**PROBLEM DESCRIPTION:**
When a line in the entries contains the word "solid", copy that line in full.

[Stored data]
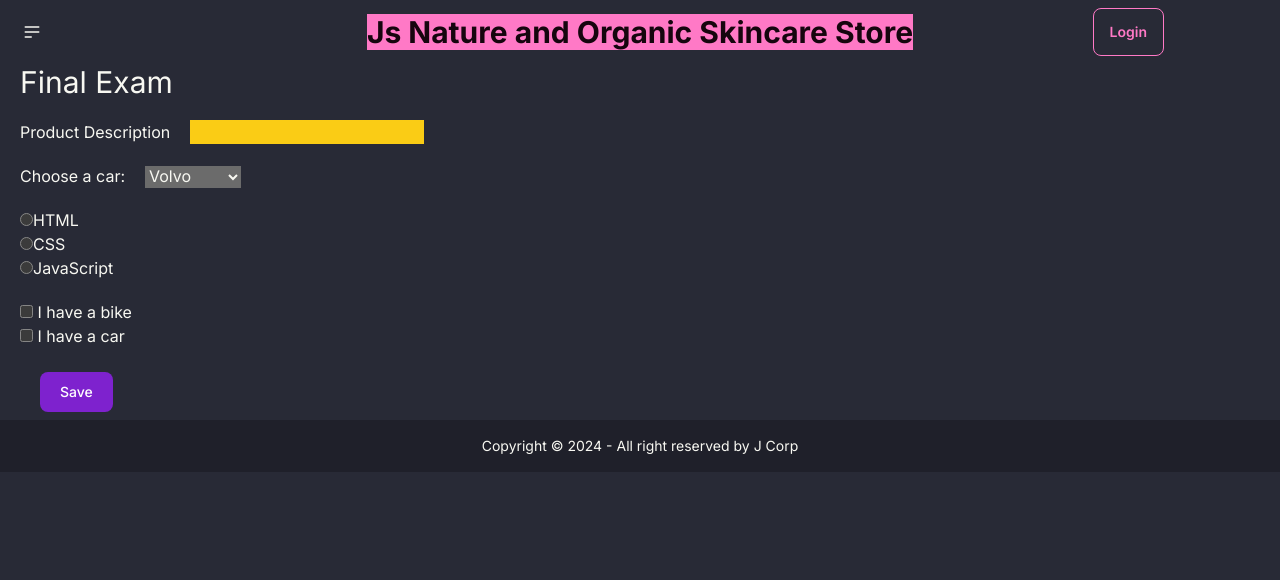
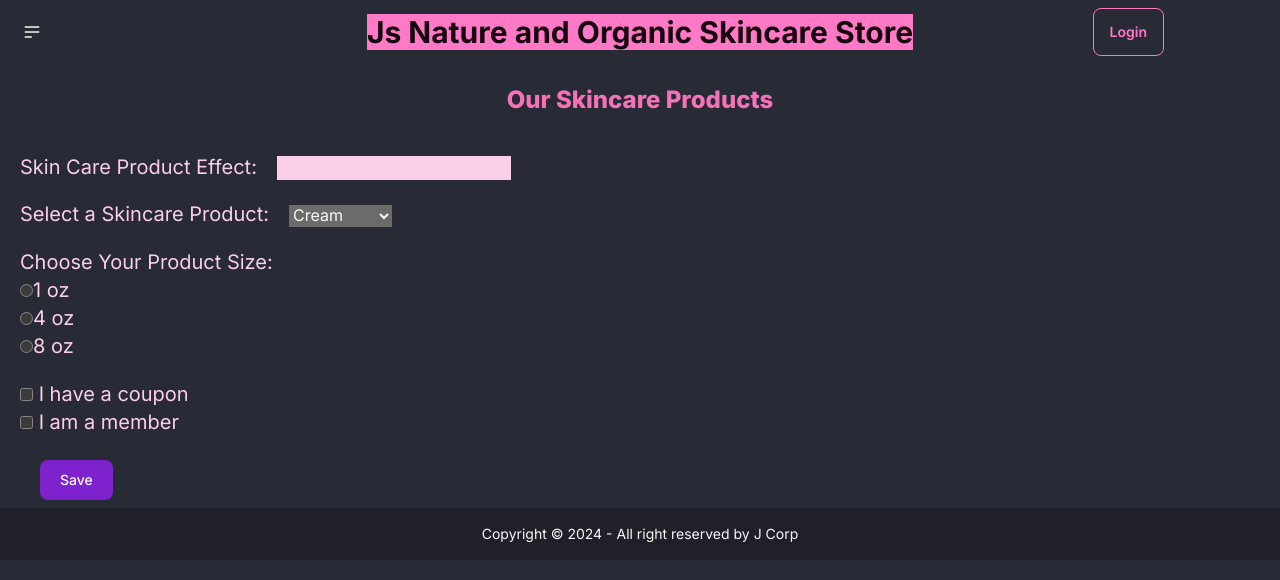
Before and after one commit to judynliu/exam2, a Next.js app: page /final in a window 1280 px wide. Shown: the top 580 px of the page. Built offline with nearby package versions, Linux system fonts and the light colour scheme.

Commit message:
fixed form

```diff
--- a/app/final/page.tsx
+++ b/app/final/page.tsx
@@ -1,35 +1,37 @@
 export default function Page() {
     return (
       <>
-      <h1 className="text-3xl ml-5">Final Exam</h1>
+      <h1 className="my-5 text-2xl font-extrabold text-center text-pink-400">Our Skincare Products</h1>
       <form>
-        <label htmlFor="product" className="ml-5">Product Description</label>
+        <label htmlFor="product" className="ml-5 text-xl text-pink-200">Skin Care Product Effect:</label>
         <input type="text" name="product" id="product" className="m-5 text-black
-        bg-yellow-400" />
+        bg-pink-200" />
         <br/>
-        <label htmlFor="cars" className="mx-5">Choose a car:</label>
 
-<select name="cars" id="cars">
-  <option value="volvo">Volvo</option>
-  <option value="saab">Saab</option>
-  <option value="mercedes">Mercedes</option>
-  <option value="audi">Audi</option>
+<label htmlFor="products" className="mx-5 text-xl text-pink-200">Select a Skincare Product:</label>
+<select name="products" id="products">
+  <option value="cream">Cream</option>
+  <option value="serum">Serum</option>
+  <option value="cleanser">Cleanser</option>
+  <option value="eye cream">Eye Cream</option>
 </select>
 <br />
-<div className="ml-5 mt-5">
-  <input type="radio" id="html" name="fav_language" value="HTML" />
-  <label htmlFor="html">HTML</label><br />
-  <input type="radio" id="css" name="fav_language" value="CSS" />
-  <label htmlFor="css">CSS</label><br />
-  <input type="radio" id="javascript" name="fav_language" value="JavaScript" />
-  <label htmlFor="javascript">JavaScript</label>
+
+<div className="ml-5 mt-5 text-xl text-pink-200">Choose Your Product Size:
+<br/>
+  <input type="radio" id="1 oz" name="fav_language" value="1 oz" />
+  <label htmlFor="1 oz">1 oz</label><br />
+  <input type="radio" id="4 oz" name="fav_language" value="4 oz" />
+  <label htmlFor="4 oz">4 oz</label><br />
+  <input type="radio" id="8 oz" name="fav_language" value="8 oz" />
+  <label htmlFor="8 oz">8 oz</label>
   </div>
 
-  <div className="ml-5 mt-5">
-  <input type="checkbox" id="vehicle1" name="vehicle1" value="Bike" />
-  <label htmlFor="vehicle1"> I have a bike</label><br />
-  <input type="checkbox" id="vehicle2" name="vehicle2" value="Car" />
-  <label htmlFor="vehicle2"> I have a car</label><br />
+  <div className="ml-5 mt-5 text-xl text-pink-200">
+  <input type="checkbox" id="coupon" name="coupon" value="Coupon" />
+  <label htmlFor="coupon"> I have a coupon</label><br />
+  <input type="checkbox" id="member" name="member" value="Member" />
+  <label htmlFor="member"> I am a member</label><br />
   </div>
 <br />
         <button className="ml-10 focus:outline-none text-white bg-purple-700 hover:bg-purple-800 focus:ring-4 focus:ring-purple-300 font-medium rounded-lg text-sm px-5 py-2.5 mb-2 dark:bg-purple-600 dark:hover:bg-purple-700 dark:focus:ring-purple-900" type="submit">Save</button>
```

* * *

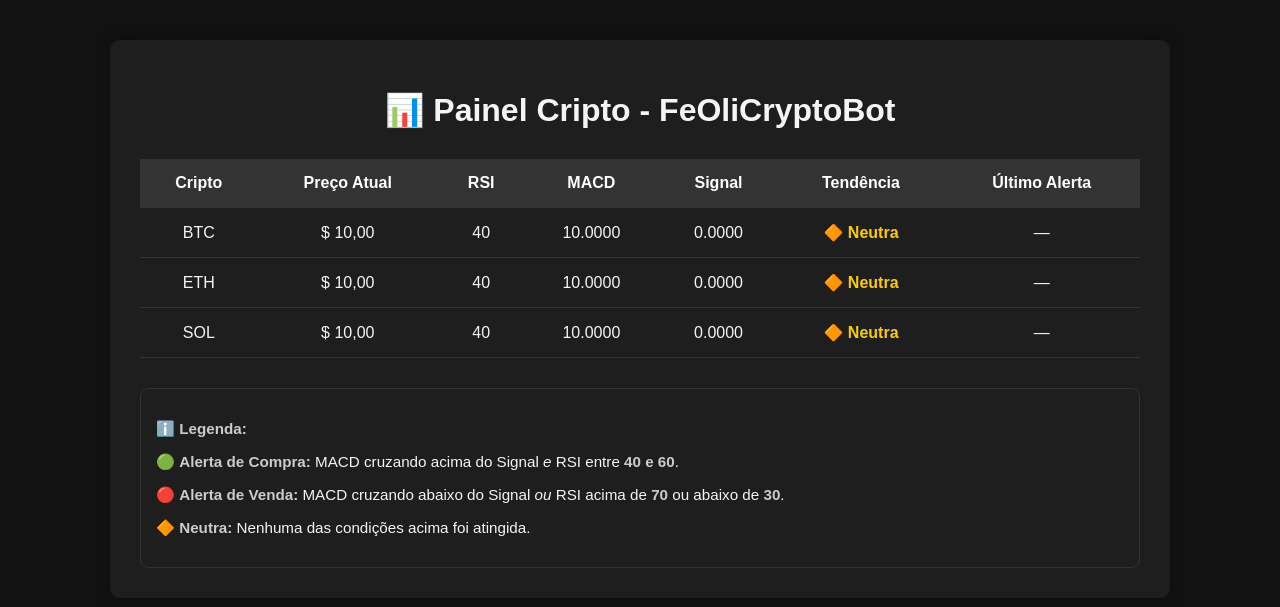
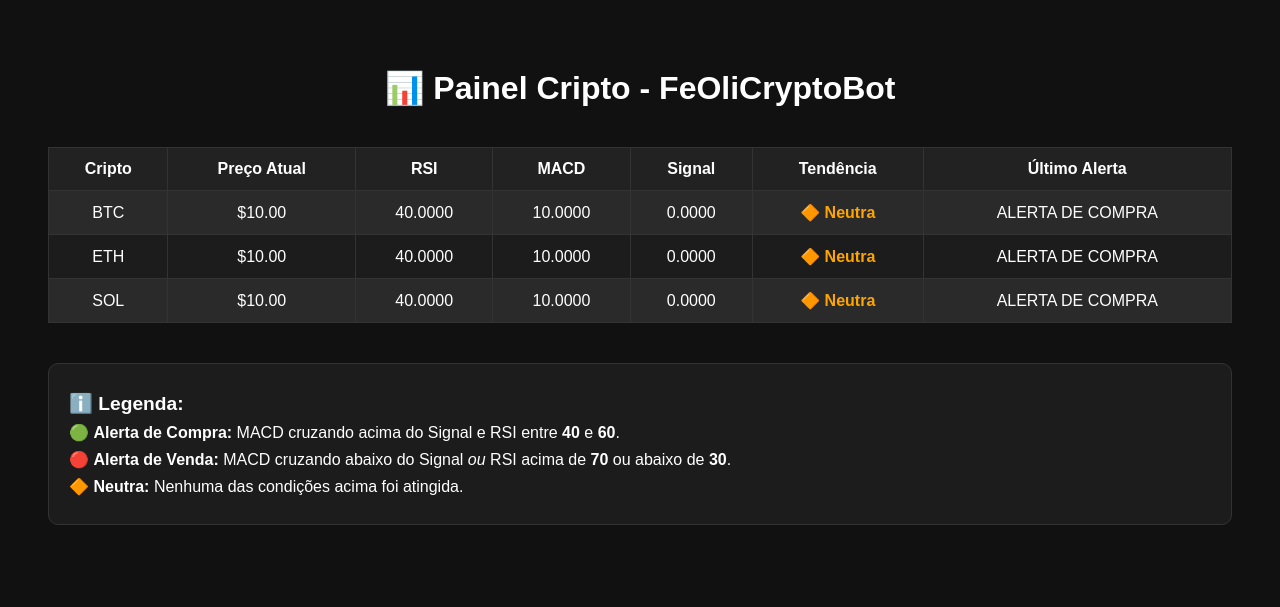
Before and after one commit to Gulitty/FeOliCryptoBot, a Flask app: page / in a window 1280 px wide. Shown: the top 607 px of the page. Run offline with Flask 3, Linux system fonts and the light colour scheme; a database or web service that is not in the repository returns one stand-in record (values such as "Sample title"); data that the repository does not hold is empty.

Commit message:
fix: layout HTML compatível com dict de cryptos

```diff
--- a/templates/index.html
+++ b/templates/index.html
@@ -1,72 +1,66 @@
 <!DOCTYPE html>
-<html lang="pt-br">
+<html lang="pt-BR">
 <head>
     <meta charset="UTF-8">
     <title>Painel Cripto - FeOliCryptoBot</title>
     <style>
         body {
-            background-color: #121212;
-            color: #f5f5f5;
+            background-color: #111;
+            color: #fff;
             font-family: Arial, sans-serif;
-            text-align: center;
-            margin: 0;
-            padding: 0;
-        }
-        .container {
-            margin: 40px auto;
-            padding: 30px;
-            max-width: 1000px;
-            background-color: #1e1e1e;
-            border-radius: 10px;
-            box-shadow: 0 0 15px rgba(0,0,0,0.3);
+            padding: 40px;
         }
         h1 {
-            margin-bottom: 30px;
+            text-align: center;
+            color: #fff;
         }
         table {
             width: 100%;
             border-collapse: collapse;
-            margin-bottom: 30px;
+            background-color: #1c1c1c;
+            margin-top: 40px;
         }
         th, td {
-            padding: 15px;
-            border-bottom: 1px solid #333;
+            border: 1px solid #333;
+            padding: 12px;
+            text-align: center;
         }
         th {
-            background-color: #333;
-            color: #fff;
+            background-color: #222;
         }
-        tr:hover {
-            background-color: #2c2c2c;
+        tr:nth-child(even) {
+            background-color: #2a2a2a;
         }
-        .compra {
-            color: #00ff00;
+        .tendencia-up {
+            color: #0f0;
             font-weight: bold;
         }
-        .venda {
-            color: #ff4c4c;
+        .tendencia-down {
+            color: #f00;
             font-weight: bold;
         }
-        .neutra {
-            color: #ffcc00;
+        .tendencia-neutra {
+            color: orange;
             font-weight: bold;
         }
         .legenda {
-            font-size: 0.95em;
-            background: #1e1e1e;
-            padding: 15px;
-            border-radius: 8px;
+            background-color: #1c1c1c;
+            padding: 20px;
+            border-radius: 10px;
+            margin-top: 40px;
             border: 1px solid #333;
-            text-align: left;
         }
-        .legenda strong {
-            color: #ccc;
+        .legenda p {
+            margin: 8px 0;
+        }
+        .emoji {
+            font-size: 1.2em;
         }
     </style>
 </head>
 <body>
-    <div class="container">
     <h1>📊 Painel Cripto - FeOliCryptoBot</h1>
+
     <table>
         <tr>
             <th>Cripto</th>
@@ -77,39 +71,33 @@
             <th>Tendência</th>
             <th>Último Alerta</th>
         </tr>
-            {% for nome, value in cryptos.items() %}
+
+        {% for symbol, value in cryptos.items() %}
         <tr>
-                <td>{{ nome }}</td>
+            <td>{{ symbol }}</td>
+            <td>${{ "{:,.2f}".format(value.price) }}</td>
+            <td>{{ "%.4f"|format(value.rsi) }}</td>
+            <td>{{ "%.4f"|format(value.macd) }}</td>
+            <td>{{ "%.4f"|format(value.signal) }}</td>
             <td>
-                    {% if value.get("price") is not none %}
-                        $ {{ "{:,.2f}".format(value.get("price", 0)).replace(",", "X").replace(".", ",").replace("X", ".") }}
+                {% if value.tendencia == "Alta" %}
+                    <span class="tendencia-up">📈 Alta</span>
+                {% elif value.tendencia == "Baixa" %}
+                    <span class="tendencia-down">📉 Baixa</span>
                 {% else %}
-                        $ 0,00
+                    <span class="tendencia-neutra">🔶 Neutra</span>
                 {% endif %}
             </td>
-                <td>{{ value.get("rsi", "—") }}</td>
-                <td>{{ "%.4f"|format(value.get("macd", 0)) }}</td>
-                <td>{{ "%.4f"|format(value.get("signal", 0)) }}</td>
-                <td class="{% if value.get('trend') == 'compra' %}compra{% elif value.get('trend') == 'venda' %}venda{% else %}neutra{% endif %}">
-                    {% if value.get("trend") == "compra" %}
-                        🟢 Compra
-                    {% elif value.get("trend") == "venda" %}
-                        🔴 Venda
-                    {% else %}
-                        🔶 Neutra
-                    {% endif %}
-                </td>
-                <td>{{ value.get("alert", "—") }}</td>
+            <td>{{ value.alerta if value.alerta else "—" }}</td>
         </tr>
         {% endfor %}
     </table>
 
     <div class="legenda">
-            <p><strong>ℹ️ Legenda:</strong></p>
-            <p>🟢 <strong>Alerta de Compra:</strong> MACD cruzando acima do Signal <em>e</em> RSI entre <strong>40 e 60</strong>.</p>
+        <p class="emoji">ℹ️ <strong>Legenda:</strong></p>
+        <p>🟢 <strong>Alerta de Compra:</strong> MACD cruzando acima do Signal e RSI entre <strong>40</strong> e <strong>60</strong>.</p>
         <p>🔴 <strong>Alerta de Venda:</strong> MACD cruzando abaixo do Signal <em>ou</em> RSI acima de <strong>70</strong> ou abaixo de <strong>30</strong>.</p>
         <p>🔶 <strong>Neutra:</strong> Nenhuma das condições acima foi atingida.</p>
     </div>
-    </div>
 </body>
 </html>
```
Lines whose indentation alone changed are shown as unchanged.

**EXERCISE SOLUTION:**
-            border-bottom: 1px solid #333;
+            border: 1px solid #333;
             border: 1px solid #333;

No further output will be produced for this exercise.